# ABOUT THIS EXERCISE:
A single number is required: how many lines in the data below contain "State".

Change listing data
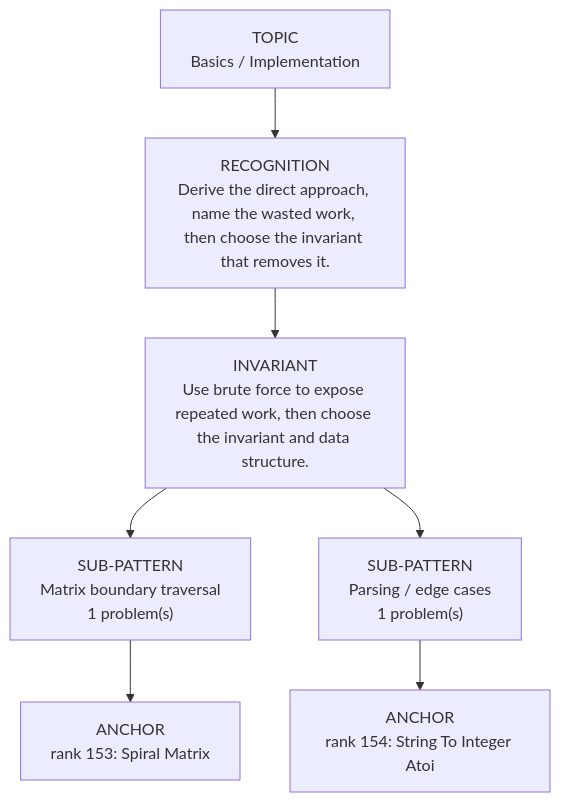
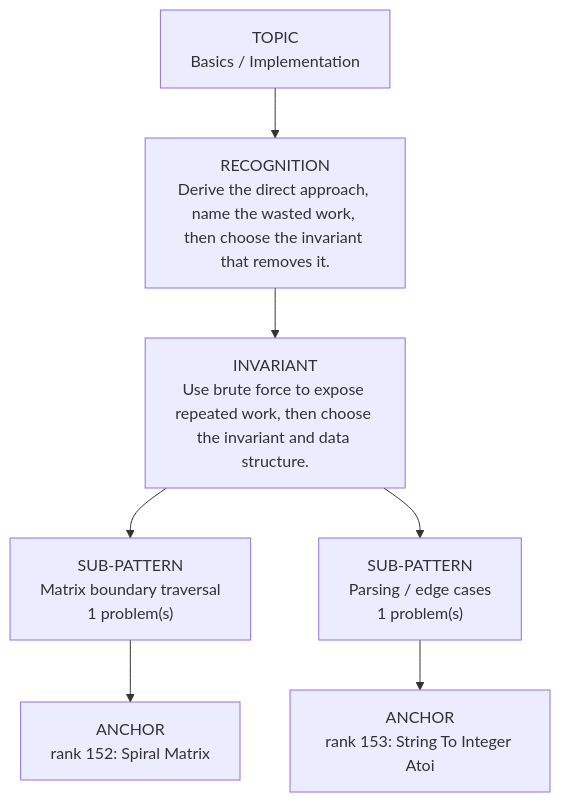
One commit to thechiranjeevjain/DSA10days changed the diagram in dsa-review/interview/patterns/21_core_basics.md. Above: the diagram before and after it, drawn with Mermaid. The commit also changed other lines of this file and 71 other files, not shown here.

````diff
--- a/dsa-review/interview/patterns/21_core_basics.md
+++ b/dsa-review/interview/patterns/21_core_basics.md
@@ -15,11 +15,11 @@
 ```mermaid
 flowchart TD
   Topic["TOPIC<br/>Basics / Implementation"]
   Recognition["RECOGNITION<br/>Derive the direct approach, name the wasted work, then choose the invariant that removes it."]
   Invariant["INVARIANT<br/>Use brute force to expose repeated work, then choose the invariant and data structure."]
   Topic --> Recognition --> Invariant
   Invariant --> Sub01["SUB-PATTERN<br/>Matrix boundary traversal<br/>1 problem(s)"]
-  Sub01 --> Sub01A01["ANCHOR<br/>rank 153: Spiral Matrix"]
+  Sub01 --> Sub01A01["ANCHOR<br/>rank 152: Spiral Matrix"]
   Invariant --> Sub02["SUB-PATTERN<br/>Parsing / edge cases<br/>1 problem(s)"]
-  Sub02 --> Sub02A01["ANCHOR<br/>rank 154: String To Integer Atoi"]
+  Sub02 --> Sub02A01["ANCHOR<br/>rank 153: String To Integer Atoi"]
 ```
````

* * *

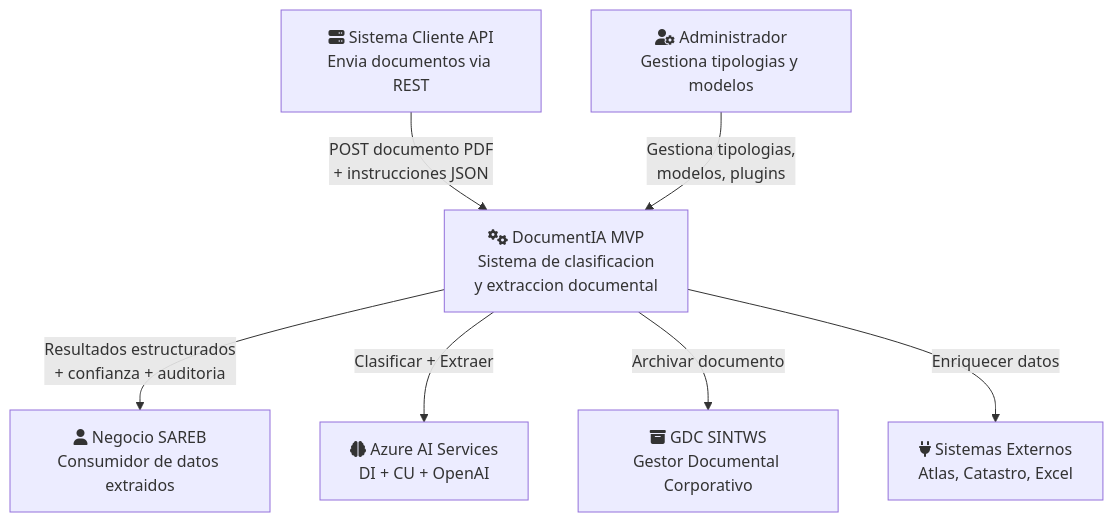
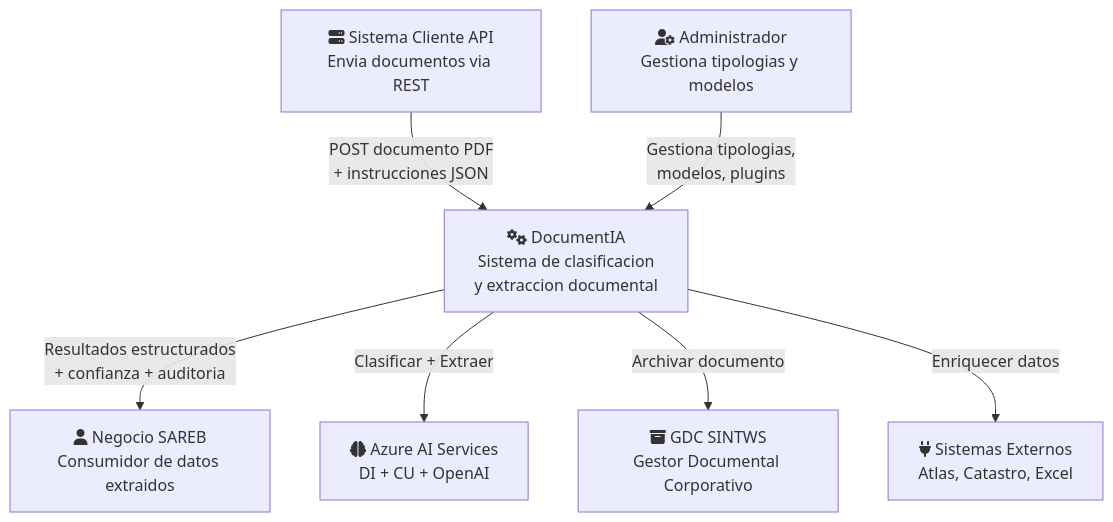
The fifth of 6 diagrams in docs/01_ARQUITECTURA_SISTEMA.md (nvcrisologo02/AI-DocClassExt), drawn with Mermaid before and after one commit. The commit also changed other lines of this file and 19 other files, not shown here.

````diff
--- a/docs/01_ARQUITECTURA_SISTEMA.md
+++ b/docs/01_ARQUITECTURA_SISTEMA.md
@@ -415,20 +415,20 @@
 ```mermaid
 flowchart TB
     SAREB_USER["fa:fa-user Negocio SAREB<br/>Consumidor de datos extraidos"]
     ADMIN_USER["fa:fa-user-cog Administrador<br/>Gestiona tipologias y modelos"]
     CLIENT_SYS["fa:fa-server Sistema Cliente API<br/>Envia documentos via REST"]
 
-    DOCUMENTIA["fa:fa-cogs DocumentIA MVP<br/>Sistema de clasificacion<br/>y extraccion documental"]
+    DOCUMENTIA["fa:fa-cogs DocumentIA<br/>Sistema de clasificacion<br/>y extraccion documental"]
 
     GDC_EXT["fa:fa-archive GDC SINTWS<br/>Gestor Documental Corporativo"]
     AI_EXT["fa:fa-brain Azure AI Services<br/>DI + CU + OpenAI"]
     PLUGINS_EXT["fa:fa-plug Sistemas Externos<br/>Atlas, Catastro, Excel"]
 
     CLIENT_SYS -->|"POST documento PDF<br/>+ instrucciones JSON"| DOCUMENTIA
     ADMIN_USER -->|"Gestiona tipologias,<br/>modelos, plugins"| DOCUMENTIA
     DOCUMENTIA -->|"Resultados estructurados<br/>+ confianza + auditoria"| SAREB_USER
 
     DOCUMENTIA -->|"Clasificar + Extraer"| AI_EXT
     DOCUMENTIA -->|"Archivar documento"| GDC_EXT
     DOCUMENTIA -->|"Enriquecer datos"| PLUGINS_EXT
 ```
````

* * *

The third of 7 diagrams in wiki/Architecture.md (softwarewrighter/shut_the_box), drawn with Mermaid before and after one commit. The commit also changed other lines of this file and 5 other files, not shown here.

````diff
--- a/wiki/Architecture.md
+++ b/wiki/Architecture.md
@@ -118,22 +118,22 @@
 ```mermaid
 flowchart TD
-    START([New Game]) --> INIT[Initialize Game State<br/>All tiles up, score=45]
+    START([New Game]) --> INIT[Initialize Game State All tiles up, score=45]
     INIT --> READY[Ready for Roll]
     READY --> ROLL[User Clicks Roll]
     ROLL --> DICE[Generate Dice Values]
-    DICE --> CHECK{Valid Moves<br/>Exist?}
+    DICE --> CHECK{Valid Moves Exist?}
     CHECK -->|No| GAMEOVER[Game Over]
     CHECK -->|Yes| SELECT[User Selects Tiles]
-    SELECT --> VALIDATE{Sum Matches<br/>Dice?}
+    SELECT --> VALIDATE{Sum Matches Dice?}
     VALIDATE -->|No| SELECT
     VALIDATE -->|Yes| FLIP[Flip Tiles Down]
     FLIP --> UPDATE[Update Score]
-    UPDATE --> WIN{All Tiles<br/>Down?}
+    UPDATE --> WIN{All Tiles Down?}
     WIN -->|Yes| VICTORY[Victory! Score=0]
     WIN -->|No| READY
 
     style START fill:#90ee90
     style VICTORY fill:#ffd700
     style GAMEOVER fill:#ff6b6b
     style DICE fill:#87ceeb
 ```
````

# ANSWER BOX:
2